- **WHAT TO WORK ON**
Please filter the data down to the lines that include the word "shown" and copy them.

[Revision comparison data]
=== Begin Enclosure ===

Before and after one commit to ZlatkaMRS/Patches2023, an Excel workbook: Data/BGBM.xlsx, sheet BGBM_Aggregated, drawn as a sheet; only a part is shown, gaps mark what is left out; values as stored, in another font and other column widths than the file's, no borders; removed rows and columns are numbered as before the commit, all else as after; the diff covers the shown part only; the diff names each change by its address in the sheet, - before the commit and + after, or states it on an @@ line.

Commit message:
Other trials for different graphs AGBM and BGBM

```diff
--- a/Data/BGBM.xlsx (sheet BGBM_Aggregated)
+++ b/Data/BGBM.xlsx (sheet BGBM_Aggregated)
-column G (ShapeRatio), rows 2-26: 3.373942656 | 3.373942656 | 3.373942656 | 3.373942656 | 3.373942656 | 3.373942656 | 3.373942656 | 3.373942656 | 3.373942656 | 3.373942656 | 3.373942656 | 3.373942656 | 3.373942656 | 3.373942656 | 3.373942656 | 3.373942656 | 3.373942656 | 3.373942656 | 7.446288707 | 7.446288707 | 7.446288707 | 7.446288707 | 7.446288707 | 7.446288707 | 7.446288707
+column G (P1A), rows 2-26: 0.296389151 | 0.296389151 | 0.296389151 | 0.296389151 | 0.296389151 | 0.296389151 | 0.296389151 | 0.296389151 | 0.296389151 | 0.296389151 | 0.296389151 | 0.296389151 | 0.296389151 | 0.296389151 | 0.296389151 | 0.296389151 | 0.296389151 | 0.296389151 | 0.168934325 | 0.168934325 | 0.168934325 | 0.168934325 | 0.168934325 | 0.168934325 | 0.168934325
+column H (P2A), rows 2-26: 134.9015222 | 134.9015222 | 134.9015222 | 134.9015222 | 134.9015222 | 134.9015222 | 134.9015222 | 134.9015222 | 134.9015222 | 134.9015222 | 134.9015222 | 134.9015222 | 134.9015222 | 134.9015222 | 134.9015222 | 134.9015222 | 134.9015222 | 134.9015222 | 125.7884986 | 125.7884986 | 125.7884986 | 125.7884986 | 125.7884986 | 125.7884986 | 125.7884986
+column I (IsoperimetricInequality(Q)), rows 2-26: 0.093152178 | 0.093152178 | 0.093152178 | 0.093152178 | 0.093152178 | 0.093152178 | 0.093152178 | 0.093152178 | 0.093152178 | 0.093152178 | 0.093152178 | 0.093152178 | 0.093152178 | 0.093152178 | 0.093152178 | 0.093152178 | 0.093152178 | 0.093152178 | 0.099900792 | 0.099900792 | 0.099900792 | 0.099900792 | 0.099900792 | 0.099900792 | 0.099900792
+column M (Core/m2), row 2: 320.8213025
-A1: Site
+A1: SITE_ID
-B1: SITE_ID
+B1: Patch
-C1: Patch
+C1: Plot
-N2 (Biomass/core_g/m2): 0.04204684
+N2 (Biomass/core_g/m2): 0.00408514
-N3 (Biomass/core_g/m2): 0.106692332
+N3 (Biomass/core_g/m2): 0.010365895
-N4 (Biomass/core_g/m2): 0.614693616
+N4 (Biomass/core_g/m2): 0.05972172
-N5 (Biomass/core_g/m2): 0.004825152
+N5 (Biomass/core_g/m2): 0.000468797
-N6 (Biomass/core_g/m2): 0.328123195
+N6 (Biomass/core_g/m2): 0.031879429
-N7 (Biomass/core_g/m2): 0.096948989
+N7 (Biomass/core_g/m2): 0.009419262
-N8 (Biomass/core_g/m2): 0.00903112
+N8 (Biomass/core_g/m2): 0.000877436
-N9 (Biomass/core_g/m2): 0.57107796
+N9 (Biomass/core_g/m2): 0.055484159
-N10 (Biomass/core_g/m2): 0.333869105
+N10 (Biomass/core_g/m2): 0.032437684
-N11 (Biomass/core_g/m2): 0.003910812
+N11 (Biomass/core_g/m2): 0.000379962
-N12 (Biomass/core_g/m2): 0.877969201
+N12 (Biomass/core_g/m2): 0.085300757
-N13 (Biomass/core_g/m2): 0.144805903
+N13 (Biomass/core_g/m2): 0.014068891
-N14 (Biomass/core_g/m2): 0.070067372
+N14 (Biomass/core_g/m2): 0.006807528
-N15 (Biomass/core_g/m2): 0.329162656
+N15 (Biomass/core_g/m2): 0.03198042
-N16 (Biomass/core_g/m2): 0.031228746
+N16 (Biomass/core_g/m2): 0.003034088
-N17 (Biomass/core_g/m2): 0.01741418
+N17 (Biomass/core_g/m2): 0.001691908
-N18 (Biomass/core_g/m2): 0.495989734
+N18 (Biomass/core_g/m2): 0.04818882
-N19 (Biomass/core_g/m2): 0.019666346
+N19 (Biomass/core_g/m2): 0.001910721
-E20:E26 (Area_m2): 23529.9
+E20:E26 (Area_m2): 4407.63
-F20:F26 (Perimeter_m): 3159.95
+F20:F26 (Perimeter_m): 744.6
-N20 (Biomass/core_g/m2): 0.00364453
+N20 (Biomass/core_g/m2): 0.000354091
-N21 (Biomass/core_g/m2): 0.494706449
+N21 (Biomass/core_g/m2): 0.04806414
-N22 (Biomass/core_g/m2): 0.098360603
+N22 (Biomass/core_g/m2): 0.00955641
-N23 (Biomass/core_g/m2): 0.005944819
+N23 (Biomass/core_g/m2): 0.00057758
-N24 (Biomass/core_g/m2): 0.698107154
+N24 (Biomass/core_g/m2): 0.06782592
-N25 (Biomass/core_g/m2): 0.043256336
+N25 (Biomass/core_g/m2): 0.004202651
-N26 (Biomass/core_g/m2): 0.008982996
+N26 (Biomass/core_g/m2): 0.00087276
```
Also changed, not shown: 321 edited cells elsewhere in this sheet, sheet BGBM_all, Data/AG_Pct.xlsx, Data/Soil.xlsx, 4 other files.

=== End Enclosure ===

- **SOLVED PROBLEM**
Before and after one commit to ZlatkaMRS/Patches2023, an Excel workbook: Data/BGBM.xlsx, sheet BGBM_Aggregated, drawn as a sheet; only a part is shown, gaps mark what is left out; values as stored, in another font and other column widths than the file's, no borders; removed rows and columns are numbered as before the commit, all else as after; the diff covers the shown part only; the diff names each change by its address in the sheet, - before the commit and + after, or states it on an @@ line.
Also changed, not shown: 321 edited cells elsewhere in this sheet, sheet BGBM_all, Data/AG_Pct.xlsx, Data/Soil.xlsx, 4 other files.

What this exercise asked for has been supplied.